Copy out every line of the listing in which "auto" appears.
******
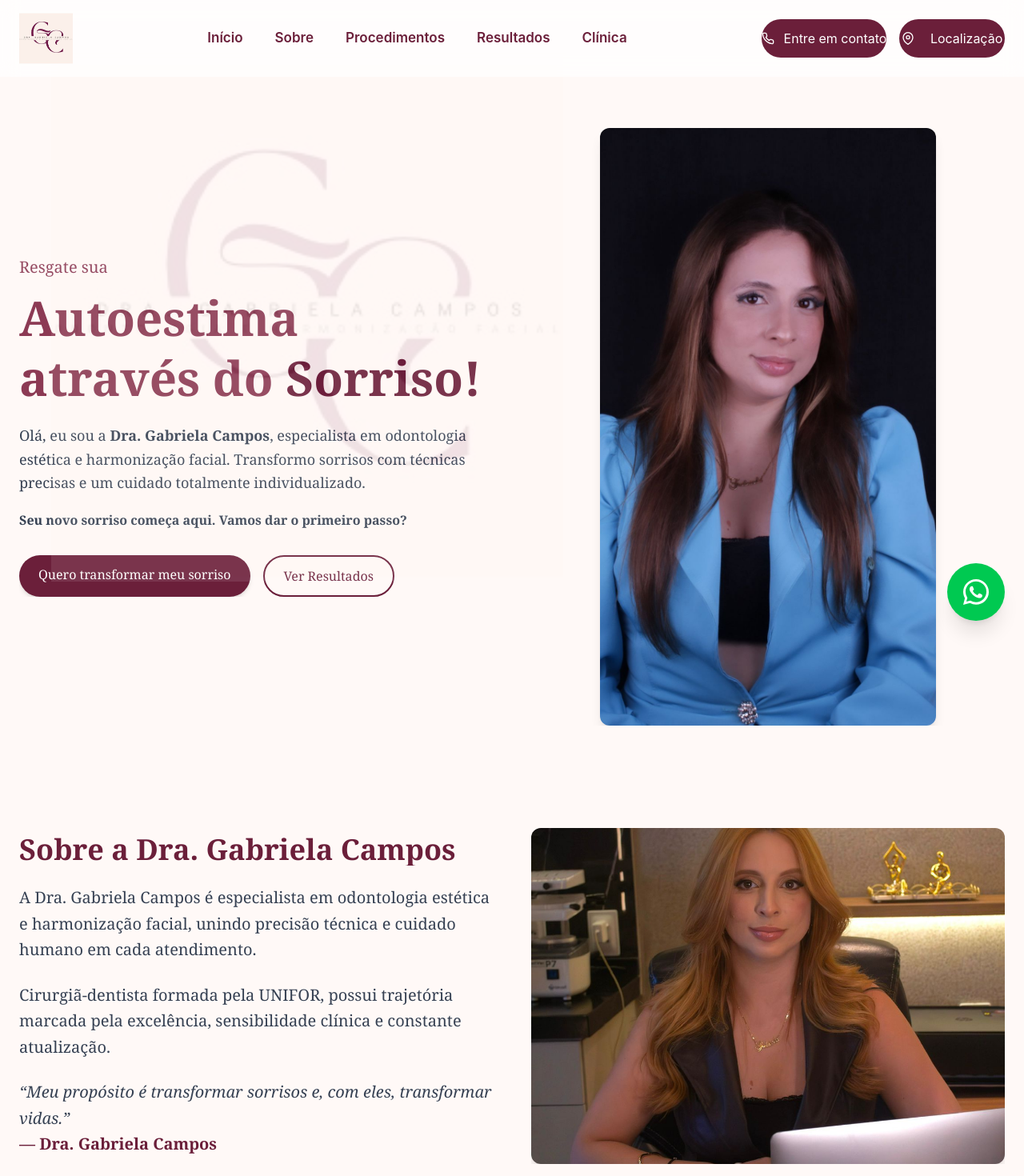
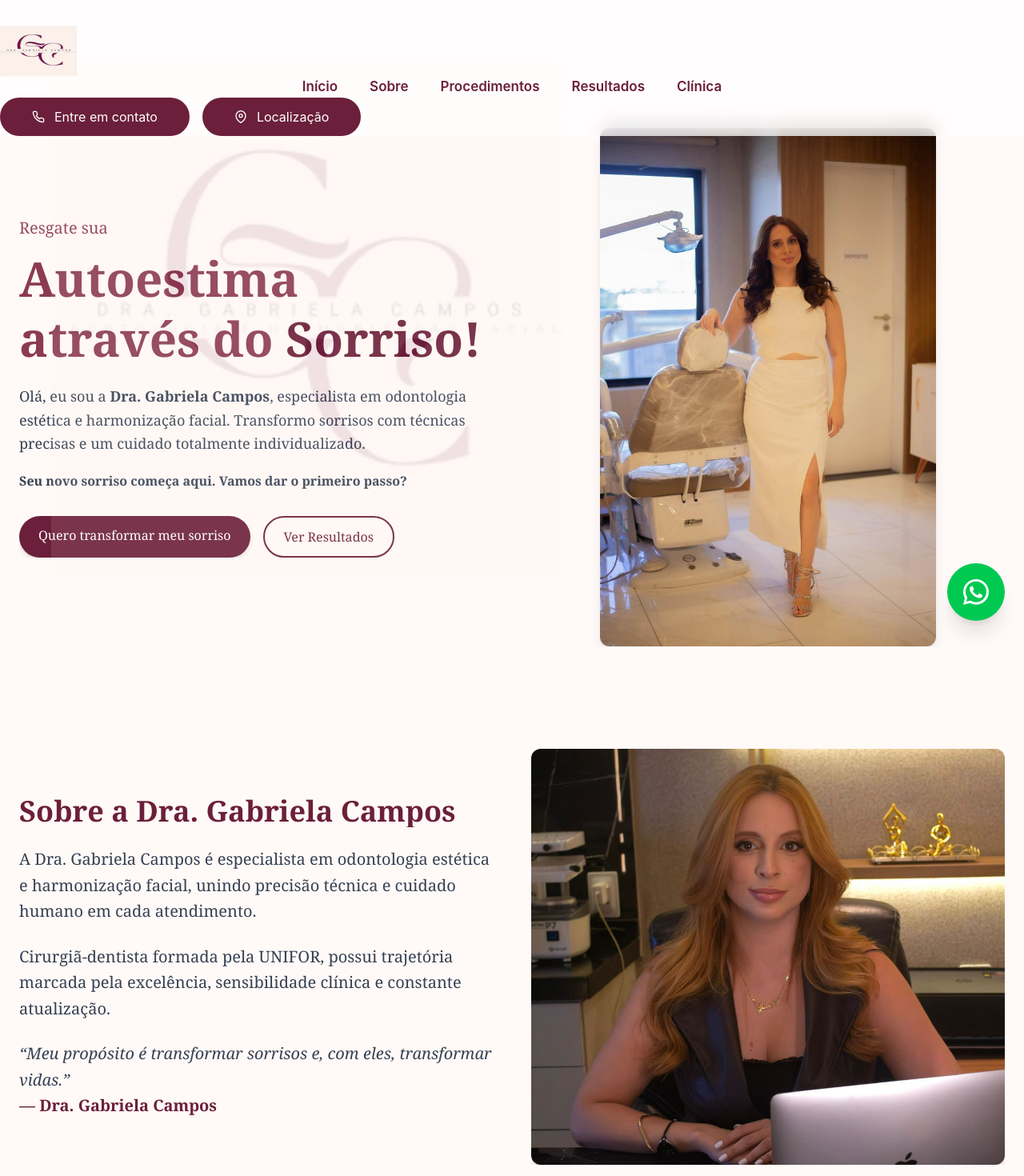
Before and after one commit to lkelvinsilva/dra-gabriela-campos-landingpage, a React (Vite) app: page / in a window 1280 px wide. Shown: the top 1470 px of the page at 80% size. Built offline with nearby package versions, Linux system fonts and the light colour scheme.

Commit message:
Ajuste do overlay e z-index do menu mobile

```diff
--- a/src/components/About.jsx
+++ b/src/components/About.jsx
@@ -36,11 +36,11 @@ export default function About() {
 
         {/* FOTO */}
         <div className="flex justify-center w-full overflow-hidden">
-          <div className="w-full max-w-[320px] md:max-w-md rounded-xl overflow-hidden shadow-xl">
+          <div className="w-full max-w-[360px] md:max-w-md rounded-xl overflow-hidden shadow-xl">
             <img
               src="/gabiAbout.jpg"
               alt="Dra Gabriela"
-              className="w-full h-auto max-h-[420px] object-cover"
+              className="w-full h-auto max-h-[520px] object-cover"
             />
           </div>
         </div>
--- a/src/components/Harmonizacao.jsx
+++ b/src/components/Harmonizacao.jsx
@@ -44,7 +44,7 @@ export default function Harmonizacao() {
       id: 4,
       title: "Bioestimulador de Colágeno",
       desc: "Estimula a produção natural de colágeno, melhorando firmeza e elasticidade da pele para um aspecto rejuvenescido.",
-      image: "/procedimentos/colageno.jpg",
+      image: "/procedimentos/colageno2.jpg",
     },
     {
       id: 5,
--- a/src/components/Hero.jsx
+++ b/src/components/Hero.jsx
@@ -54,7 +54,7 @@ export default function Hero() {
         {/* --- FOTO --- */}
       <div className="flex justify-center md:pr-05">
         <img
-          src="/gabi.jpg"
+          src="/gabi2.jpg"
           alt="Dra. Gabriela Campos"
           className="
             rounded-xl shadow-lg object-cover
--- a/src/components/Navbar.jsx
+++ b/src/components/Navbar.jsx
@@ -22,6 +22,9 @@ export default function Navbar() {
     >
       <div className="max-w-7xl mx-auto px-6 py-4 flex items-center justify-between">
 
+      </div>
+
+
         {/* LOGO */}
         <a href="/" className="flex items-center">
           <img src="/logo-gc.jpg" className="h-16 w-24" alt="Logo" />
@@ -41,7 +44,7 @@ export default function Navbar() {
 
         <a
           href="https://wa.me/5585992883317"
-          className="px-9 py-3 rounded-full bg-[var(--vinho)] text-white !text-white
+          className="px-10 py-3 rounded-full bg-[var(--vinho)] text-white !text-white
          flex items-center justify-center gap-3
          whitespace-nowrap"
 
@@ -53,32 +56,24 @@ export default function Navbar() {
 
         <a
           href="https://maps.google.com/"
-          className="px-8 py-3 rounded-full bg-[var(--vinho)] text-white !text-white flex items-center justify-center gap-5"
+          className="px-10 py-3 rounded-full bg-[var(--vinho)] text-white !text-white flex items-center justify-center gap-3"
         >
           <FiMapPin className="w-4 h-4 text-white flex-shrink-0" />
           Localização
         </a>
 
-
-        </div>
-
-        {/* BOTÃO MENU MOBILE */}
-        <button
-          className="md:hidden text-4xl text-[var(--vinho)]"
-          onClick={() => setOpenMenu(true)}
-        >
-          <FiMenu />
-        </button>
       </div>
 
       {/* MENU MOBILE + OVERLAY */}
       <div
         className={`
-          fixed inset-0 z-40 flex md:hidden
+          fixed inset-0 z-[9999] flex md:hidden
           transition-opacity duration-300
           ${openMenu ? "opacity-100 pointer-events-auto" : "opacity-0 pointer-events-none"}
         `}
       >
+
+
         {/* FUNDO ESCURO */}
         <div
           className="absolute inset-0 bg-[#F4E7E4] backdrop-blur-sm"
@@ -92,6 +87,7 @@ export default function Navbar() {
             bg-[var(--vinho-2)] text-white p-8 shadow-2xl
             transition-transform duration-300
             ${openMenu ? "translate-x-0" : "translate-x-full"}
+            z-[10000]
           `}
         >
           {/* BOTÃO FECHAR */}
```
Also changed, not shown: public/gabi2.jpg (added), public/procedimentos/colageno2.jpg (added).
******
# [RESPONSE]
-              className="w-full h-auto max-h-[420px] object-cover"
+              className="w-full h-auto max-h-[520px] object-cover"
       <div className="max-w-7xl mx-auto px-6 py-4 flex items-center justify-between">
           ${openMenu ? "opacity-100 pointer-events-auto" : "opacity-0 pointer-events-none"}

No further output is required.